Nuclear weapons. Ethnic conflict. Global warming. Americans have a lot to be worried about these days. But what do they see as the biggest threat to the world? Inequality.
Americans aren’t alone. According to a recent Pew Research Center survey, Europeans, too, rank inequality as the top threat. People in the Middle East, meanwhile, are most concerned about religious and ethnic hatreds, while Asians worry about pollution and the environment. For Latin Americans, nuclear weapons pose the greatest global threat, and for people in African nations, it’s AIDS and other diseases. Note that the survey was conducted between March 17 and June 5 — before either ISIS or Ebola had become big international stories.
Pew’s Global Attitudes Project surveyed 48,643 respondents in 44 countries about which of those five major threats is the most dangerous to the world. They found strong country and regional differences, but within specific countries and regions, there sometimes wasn’t an overwhelming consensus about which threat is most severe.
In Asia, for example, pollution and nukes are nearly tied.
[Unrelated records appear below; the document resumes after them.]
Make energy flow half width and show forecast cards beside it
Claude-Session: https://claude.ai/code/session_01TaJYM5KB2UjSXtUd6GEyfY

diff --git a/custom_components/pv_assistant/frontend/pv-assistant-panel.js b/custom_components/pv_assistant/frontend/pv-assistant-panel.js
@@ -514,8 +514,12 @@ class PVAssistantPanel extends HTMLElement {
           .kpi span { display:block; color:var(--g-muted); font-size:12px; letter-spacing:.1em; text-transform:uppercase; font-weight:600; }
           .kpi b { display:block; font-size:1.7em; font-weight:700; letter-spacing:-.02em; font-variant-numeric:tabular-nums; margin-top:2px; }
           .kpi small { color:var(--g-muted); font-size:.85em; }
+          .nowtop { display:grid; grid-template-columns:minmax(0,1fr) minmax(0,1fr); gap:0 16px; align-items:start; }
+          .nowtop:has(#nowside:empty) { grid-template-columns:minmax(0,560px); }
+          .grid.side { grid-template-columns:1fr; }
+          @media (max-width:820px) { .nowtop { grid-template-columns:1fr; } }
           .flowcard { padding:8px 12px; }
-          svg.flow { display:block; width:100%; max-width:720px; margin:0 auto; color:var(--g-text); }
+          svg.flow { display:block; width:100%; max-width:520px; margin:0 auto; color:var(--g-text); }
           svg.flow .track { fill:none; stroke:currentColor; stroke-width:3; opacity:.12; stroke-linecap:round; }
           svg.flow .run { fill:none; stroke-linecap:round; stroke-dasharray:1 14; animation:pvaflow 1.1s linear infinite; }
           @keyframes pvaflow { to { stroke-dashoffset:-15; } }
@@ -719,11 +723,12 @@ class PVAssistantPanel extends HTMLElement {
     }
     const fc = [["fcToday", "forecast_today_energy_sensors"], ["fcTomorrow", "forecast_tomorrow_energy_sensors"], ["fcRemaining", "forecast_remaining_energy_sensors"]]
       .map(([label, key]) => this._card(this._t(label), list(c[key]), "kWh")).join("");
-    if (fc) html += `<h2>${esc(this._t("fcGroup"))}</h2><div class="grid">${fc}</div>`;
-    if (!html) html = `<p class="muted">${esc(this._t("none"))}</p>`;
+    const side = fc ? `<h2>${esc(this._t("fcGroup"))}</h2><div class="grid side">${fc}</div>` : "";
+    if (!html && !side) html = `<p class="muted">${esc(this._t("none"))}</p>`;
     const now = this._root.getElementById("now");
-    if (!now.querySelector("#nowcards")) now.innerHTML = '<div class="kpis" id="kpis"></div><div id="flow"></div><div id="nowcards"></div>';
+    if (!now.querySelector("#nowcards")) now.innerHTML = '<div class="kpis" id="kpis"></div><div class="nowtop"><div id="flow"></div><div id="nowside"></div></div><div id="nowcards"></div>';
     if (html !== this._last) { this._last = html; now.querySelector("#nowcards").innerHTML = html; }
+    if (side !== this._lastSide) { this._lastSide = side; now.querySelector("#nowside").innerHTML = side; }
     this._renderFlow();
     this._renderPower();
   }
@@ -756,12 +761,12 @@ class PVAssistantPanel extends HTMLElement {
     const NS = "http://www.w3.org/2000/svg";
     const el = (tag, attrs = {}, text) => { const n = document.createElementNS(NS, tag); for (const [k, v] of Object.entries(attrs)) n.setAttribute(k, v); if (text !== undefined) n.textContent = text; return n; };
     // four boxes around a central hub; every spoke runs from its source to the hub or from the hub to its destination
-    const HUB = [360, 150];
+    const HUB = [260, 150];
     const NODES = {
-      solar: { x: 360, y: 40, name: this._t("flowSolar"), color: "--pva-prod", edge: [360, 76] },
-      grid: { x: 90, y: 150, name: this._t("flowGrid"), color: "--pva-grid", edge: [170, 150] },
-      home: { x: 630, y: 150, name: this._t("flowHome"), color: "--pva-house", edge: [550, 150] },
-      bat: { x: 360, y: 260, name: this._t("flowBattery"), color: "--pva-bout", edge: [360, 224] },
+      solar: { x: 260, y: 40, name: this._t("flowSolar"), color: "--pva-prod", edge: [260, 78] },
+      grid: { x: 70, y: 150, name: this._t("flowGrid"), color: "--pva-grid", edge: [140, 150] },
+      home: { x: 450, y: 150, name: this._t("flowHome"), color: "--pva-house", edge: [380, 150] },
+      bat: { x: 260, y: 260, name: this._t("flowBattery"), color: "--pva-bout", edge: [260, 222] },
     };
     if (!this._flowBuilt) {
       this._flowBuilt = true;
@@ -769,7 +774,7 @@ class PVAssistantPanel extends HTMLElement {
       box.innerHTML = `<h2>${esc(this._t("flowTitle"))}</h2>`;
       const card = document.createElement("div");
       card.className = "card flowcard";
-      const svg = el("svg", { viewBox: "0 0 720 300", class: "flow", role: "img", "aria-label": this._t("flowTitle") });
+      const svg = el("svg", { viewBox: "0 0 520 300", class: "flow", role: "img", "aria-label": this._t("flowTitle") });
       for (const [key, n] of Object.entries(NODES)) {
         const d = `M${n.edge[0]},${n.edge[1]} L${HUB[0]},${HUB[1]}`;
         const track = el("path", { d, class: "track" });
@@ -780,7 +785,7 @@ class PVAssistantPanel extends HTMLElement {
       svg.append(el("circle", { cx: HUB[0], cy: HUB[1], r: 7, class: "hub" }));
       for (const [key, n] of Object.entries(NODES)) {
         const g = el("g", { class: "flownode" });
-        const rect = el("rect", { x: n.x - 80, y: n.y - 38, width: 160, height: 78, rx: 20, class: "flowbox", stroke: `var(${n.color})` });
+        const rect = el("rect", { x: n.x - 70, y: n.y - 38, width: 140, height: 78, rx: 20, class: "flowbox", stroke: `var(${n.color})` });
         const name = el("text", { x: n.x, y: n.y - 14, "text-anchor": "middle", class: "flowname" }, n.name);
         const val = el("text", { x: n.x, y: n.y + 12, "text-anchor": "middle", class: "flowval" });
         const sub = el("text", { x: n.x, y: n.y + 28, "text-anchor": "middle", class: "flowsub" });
The same is true in Latin America. The French see both inequality and religious and ethnic hatreds as most pressing, while an equal percentage of Mexicans fear nuclear weapons as fear pollution. (In some countries, the margin of error was as high as plus or minus 4.5 percentage points.)
For the United States, religious and ethnic hatred comes in a close second, after inequality, but only 7 percent think AIDS and other diseases pose the greatest danger.
U.S. concerns have shifted over the years based on what’s most immediate on American minds. The first time Pew administered the survey, in 2002, shortly after the 9/11 attacks, one-third of Americans ranked nuclear proliferation the biggest threat to the world. By 2007, after the U.S. had been involved military in Afghanistan and Iraq, religious and ethnic hatred rose to the top. The percentage of Americans identifying inequality as the biggest concern has increased from 17 percent in 2007 to 27 percent today.
Six years after the great recession, it’s no secret that Americans are preoccupied with the economy. Survey after survey shows it’s the issue most on voters’ minds as they head to the polls next month. And as we saw Wednesday, international economic instability can quickly roil markets. What’s noteworthy about this survey, though, is that it specifically asks about inequality, defined as the growing gap between the rich and the poor, rather than simply “the economy.”
Inequality, if we’re to believe Thomas Piketty, is a more intractable issue than, say, a volatile stock market, and as we’ve reported widely, one with a range of side effects for both the health of the American dream (specifically national mobility rates) and the actual physical health of individuals. Inequality’s also a concern with more political undertones than a blanket topic like “the economy.”
Indeed, there’s a partisan split in America over the biggest global threat. The greatest danger to the world among Democrats, and to a lesser extent, Independents, is inequality, followed by nuclear weapons for Democrats and ethnic and religious hatred for Indies. Republicans are much more concerned about religious and ethnic hatred.
And even though Americans as a whole think inequality poses the greatest danger, they continually underestimate just how severe the wealth gap between the rich and poor is — at least in this country, as Paul Solman found out several years ago when he administered a quiz to people lined up for tickets to the “Late Show” in New York’s Time Square. He showed them pie charts reflecting different distributions of wealth, and asked them to identify which chart represented the U.S. Watch the responses he received below:
Data available after 2011, when Paul administered the quiz designed by Duke psychologist and behavioral economist Dan Ariely, shows that wealth inequality is increasing the fastest at the tippy top of the American wealth distribution. In 2012, the top .01 percent had a 11.2 percent share of the wealth, “as much as in 1916 and more than in 1929,” according to economists Gabriel Zucman and Emmanuel Saez. A report from Credit Suisse out this week, which shows that worldwide, the richest 1 percent of people owns nearly half of global wealth, cautions that inequality like that could portend a recession.
Other developed economies besides the United States, like South Korea, worry about inequality too. Fears are particularly elevated in countries affected by the euro crisis. Fifty-four percent of Spaniards (the highest of all 44 nations surveyed) and 43 percent of Greeks rank inequality their biggest concern. Percentages are slightly lower in other European countries like Germany, Italy, Poland and France, even though it’s still the dominant concern. The United Kingdom, by contrast, is much more worried about ethnic and religious hatreds.
Lebanon has the highest percentage of people concerned about religious and ethnic hatreds. Looking at what Pew calls a “global median percent” of 28 countries, that’s also the issue that’s seen the highest jump since 2007, with worldwide fears rising from 17 to 24 percent, driven, in part, by spikes in the percentages of Lebanese and Egyptians ranking it most dangerous.
Naturally, fears of nuclear weapons are highest in Japan, the only nation to have suffered a nuclear attack, and the site of the more recent Fukushima nuclear disaster. Fears about AIDS and other diseases are highest in Uganda, where over 7 percent of the adult population lived with HIV in 2012. Thailand and Colombia are the two countries most concerned about pollution and the environment.